Of course, that Roberts could not see his way to joining the majority in Windsor makes it difficult to understand how he might conclude that state laws prohibiting same-sex couples from marrying are unconstitutional. But it’s not impossible. He might, for example, look to the Supreme Court’s 1967 decision in Loving v. Virginia, which held that state laws banning interracial marriage were unconstitutional. In Loving, the Court described marriage as “one of the ‘basic civil rights of man,’” and noted that “[t]he freedom to marry has long been recognized as one of the vital personal rights essential to the orderly pursuit of happiness by free men.” From these premises, it followed that “[t]o deny this fundamental freedom” on racial grounds violated both the Equal Protection and Due Process Clauses of the Fourteenth Amendment. As numerous lower courts have recognized, same-sex marriage bans are simply the modern analogue of interracial marriage bans, and they violate the Constitution for the same reason. Seventh Circuit Judge Richard Posner, for example, wrote in an opinion striking down same-sex marriage bans in Wisconsin and Indiana that the argument that tradition supported the bans “runs head on into Loving.” The Chief Justice could well conclude the same thing in the cases the Court has just agreed to hear.
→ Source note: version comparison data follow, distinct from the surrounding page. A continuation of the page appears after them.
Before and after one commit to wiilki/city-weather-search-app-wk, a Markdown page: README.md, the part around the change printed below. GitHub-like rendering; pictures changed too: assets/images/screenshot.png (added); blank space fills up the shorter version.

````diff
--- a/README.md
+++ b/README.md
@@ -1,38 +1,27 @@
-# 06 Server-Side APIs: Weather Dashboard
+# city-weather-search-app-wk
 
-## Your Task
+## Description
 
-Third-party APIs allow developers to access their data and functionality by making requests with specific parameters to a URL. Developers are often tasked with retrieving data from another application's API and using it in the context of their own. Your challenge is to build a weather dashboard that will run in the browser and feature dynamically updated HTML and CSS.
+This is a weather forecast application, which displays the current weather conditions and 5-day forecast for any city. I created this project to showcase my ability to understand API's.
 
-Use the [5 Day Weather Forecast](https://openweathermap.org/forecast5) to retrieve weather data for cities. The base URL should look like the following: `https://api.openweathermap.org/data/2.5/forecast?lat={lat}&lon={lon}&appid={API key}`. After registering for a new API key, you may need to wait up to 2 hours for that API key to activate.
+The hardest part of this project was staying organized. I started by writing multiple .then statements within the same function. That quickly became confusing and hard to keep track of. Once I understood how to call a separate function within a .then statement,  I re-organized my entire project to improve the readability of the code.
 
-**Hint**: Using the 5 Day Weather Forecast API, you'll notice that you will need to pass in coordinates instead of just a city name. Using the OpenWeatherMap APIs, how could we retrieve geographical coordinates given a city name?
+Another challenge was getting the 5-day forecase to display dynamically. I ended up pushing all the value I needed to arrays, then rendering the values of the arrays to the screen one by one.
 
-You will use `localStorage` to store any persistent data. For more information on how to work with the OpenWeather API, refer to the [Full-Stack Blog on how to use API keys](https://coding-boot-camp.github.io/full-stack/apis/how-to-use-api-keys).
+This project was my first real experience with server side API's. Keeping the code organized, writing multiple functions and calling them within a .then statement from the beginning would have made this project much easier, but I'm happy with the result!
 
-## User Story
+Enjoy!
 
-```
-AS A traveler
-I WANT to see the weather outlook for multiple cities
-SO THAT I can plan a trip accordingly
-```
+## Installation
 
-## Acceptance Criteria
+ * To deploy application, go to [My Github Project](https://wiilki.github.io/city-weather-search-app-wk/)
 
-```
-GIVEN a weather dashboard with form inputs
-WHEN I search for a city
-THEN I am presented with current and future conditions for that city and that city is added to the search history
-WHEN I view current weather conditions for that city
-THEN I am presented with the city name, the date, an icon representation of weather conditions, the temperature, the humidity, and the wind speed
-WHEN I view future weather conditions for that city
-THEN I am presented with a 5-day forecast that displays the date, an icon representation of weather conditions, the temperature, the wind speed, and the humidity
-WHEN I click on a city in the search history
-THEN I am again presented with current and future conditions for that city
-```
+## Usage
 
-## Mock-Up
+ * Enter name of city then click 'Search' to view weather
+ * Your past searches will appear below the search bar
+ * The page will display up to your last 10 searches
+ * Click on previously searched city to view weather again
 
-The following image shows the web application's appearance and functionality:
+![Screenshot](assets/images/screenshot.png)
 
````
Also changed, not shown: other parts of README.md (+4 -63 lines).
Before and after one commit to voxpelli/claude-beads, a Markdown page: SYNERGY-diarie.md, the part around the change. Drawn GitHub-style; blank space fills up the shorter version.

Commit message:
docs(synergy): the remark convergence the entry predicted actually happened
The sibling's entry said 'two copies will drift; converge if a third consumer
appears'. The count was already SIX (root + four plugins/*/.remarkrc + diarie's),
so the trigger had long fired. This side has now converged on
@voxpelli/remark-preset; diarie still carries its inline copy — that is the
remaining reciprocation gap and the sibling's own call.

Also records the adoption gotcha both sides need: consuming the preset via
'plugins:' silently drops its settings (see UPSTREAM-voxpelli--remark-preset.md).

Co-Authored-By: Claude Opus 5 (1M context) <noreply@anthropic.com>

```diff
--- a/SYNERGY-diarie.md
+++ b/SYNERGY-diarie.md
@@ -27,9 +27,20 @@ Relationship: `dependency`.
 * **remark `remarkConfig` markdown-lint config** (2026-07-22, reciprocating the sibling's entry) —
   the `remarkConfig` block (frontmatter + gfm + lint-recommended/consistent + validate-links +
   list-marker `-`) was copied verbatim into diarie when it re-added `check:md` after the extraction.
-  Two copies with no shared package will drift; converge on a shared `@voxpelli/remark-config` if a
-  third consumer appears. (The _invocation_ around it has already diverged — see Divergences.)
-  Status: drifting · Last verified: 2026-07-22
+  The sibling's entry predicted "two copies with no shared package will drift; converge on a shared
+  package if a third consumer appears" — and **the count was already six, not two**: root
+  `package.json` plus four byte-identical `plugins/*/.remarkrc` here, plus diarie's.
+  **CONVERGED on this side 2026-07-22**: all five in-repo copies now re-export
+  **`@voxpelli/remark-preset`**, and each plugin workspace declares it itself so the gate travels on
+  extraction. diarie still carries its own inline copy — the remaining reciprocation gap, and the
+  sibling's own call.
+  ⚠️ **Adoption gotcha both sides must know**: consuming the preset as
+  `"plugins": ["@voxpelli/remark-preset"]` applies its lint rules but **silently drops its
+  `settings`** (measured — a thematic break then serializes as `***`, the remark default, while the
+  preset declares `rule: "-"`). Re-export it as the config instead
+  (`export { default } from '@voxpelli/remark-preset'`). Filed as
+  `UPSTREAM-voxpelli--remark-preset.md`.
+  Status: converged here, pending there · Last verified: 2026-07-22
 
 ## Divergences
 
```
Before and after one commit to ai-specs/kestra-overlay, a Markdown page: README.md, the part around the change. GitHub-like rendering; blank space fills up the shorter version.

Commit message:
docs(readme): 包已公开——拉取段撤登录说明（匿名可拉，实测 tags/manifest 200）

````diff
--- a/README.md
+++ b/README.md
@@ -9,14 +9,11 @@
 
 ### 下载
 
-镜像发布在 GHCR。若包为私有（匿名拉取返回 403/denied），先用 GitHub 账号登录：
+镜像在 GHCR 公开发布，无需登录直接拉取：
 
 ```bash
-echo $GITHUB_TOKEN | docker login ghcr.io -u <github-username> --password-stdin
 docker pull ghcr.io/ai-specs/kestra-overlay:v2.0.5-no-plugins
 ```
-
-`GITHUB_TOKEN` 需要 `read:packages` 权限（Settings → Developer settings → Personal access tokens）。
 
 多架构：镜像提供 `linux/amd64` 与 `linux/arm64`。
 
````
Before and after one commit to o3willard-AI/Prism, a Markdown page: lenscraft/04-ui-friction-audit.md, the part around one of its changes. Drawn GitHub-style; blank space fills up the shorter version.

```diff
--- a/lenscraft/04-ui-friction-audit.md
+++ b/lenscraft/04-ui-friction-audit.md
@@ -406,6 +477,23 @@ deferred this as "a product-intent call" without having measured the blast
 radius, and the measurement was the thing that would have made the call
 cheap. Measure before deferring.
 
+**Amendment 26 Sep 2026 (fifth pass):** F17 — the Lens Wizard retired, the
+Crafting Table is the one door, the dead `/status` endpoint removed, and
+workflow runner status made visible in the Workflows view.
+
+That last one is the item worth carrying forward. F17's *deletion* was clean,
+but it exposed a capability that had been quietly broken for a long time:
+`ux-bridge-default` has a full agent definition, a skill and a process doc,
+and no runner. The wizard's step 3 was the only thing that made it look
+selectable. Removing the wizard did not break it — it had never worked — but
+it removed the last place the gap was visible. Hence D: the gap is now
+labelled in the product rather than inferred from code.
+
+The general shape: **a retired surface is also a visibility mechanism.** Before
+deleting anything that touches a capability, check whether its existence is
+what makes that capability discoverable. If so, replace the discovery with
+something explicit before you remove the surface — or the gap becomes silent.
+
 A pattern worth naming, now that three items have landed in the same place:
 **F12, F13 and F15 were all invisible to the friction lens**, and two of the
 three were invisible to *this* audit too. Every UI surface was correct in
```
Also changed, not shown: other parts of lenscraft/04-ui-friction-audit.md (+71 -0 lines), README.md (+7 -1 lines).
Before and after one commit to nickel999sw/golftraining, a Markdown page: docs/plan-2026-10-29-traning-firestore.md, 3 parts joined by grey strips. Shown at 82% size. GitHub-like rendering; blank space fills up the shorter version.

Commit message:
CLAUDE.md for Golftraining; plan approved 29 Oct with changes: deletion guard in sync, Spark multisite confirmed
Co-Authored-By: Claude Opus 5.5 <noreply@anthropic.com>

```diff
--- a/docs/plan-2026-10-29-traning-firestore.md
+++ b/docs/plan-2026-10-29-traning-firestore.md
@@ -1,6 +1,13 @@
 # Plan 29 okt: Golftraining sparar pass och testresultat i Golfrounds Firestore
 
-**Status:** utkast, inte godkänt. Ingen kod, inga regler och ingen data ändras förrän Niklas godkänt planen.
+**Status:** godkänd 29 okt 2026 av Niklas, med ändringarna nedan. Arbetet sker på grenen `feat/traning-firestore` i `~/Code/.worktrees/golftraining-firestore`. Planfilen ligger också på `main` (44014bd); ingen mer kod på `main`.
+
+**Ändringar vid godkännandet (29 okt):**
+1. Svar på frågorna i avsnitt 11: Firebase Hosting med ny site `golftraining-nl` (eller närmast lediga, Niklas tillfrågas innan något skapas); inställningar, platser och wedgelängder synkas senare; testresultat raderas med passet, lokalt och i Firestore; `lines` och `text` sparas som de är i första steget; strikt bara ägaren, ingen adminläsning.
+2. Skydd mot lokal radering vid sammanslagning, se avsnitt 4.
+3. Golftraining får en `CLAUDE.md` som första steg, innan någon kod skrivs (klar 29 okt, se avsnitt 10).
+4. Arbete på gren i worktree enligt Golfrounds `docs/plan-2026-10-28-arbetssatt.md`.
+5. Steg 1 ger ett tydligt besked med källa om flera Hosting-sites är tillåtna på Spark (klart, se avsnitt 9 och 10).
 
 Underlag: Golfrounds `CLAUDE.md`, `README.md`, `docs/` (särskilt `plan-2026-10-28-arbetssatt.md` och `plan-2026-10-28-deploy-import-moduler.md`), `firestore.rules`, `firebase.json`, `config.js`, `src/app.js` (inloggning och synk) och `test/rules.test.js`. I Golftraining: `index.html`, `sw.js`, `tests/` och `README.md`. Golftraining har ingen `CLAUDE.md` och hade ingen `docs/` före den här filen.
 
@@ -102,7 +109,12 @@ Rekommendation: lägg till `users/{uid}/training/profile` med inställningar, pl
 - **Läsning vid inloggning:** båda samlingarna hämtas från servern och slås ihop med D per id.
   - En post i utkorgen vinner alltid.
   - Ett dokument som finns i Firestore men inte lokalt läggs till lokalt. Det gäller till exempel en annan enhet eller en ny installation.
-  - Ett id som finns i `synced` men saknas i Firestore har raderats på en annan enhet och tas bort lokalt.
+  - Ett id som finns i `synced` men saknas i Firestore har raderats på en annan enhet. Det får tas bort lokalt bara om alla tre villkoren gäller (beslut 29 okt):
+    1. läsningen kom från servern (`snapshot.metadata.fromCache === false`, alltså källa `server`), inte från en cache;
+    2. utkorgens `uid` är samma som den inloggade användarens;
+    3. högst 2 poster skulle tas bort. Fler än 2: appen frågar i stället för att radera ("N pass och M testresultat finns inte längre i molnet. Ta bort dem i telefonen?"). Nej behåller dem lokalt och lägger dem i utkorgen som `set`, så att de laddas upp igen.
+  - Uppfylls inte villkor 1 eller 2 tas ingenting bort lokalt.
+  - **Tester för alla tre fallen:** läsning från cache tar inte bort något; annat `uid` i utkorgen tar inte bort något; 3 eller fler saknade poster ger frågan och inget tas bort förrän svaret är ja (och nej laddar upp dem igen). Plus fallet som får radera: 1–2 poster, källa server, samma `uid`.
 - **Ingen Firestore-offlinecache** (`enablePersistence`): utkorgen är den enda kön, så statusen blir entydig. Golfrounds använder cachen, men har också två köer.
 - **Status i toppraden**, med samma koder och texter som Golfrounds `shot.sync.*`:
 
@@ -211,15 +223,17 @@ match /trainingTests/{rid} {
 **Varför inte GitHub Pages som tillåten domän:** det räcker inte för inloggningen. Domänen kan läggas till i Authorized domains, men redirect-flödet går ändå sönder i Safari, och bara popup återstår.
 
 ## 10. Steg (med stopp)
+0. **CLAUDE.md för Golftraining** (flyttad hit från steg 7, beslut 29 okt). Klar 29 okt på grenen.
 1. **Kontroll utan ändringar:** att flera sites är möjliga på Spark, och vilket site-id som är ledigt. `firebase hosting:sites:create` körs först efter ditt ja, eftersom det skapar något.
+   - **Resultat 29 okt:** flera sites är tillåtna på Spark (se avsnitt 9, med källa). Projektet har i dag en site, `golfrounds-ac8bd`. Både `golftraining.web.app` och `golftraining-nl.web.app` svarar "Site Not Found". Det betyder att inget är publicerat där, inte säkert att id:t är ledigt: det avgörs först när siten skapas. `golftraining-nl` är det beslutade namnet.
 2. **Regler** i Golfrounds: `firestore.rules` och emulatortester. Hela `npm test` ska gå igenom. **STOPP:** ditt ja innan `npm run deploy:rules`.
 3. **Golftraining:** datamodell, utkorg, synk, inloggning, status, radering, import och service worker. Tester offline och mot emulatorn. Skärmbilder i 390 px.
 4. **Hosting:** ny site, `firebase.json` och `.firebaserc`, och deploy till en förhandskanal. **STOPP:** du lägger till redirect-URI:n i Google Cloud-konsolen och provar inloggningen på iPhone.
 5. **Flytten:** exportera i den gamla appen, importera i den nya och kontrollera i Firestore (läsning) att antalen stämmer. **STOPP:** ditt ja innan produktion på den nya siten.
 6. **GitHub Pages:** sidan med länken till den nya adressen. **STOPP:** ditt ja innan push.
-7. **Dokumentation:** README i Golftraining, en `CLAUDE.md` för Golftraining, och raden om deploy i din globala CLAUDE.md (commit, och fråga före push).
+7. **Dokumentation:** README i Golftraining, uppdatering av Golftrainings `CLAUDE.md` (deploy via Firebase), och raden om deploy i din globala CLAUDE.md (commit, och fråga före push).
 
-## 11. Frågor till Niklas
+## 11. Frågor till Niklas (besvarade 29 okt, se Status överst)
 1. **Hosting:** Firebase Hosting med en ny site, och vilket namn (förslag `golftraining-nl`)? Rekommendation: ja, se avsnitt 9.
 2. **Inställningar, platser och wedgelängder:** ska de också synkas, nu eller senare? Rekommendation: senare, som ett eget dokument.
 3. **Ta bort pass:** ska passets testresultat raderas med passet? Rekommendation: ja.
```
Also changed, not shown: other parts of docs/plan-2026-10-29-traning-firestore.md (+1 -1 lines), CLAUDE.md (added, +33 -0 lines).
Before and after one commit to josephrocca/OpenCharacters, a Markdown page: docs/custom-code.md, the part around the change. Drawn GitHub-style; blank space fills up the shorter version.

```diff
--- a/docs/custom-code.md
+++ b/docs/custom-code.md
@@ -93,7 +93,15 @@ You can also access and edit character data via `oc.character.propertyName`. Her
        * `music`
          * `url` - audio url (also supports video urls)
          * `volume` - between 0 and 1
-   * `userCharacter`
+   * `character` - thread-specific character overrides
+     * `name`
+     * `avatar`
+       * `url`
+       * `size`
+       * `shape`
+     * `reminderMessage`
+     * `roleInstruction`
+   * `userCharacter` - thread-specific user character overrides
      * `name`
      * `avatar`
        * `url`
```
After all, Roberts has seen what a watershed decision Windsor has been, and he must surely recognize that if the Windsor majority takes the final step to recognize full marriage equality (as it should), that decision will be even more historic and undoubtedly one of the greatest legacies of the Roberts Court. Will Chief Justice Roberts be content to have such a momentous ruling be issued over his dissent, or will John Roberts want to be part of one of the greatest legacies of the Roberts Court?